Rio’s Cancellation of Carnival Parade Leaves City in Bereft

The coronavirus pandemic has brought the Rio Carnival to a halt, which has been celebrated for more than a century and continued even during the Spanish flu pandemic and both World Wars. Despite labor strikes, political repression and a dengue outbreak, the carnival managed to take place. However, the pandemic has led to the indefinite suspension of the parade for the first time since 1932, when Rio’s samba parade became official. The cancellation of the carnival parade is a significant loss of revenue and denies citizens the much-needed catharsis. Rio de Janeiro has been hit hard by the pandemic, and the virus has killed more than 18,000 people in the state of 16 million people.

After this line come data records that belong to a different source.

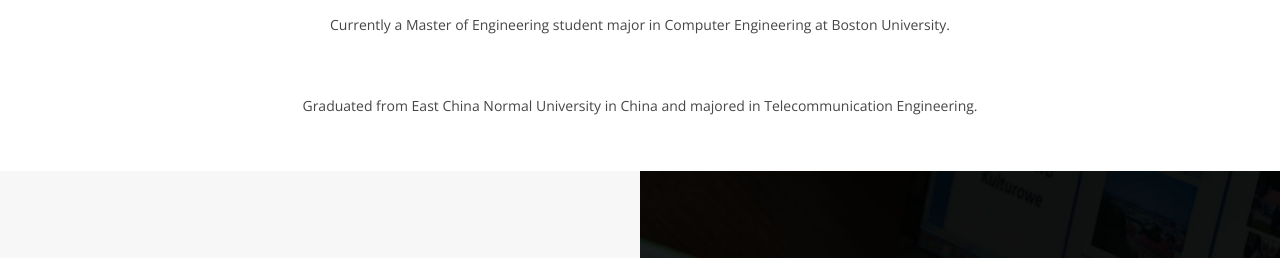
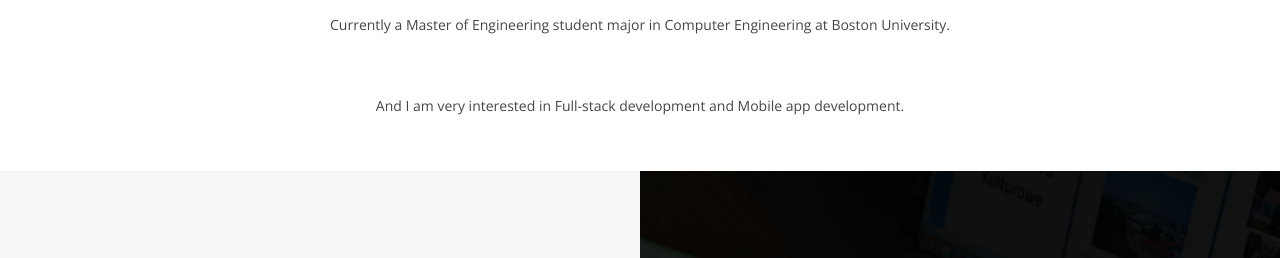
Before and after one commit to ljxiaoBU/ThisResumeRocks, a plain HTML site: page index.html in a window 1280 px wide. Shown: the part 516-774 px from the top of the page. Drawn offline with nearby package versions, Linux system fonts and the light colour scheme.

Commit message:
Update index.html

```diff
--- a/index.html
+++ b/index.html
@@ -142,7 +142,7 @@ Smartphone Compatible web template, free webdesigns for Nokia, Samsung, LG, Sony
 	<div class="container">
 		<h3 class="tittle">About Me</h3>
 		<p class="abt-para">Currently a Master of Engineering student major in Computer Engineering at Boston University. </p>
-		<p class="abt-para">Graduated from East China Normal University in China and majored in Telecommunication Engineering.</p>
+		<p class="abt-para">And I am very interested in Full-stack development and Mobile app development.</p>
 	</div>
 	<div class="col-md-6 abt-left ">
 		<h2>Education</h2>
```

Many dancers, choreographers, costume makers, and set designers have been affected by the cancellation of the parade. They come together for months to build elaborate floats mounted on trucks, try on costumes, and rehearse choreography. The coronavirus pandemic has also affected the livelihood of the families involved in creating the costumes and floats.

They have been making masks instead of dresses and outfits, earning only 30% of what they usually make in a regular year. The pandemic has prevented the samba performances, which in recent years have called out corruption, police brutality, structural inequality, and racism using satire and allegory. The cancellation has robbed politicians of accountability, and the carnival will not synthesize the themes of the year for the people. The people of Rio are being given food baskets to cope with the deep economic crisis caused by the pandemic.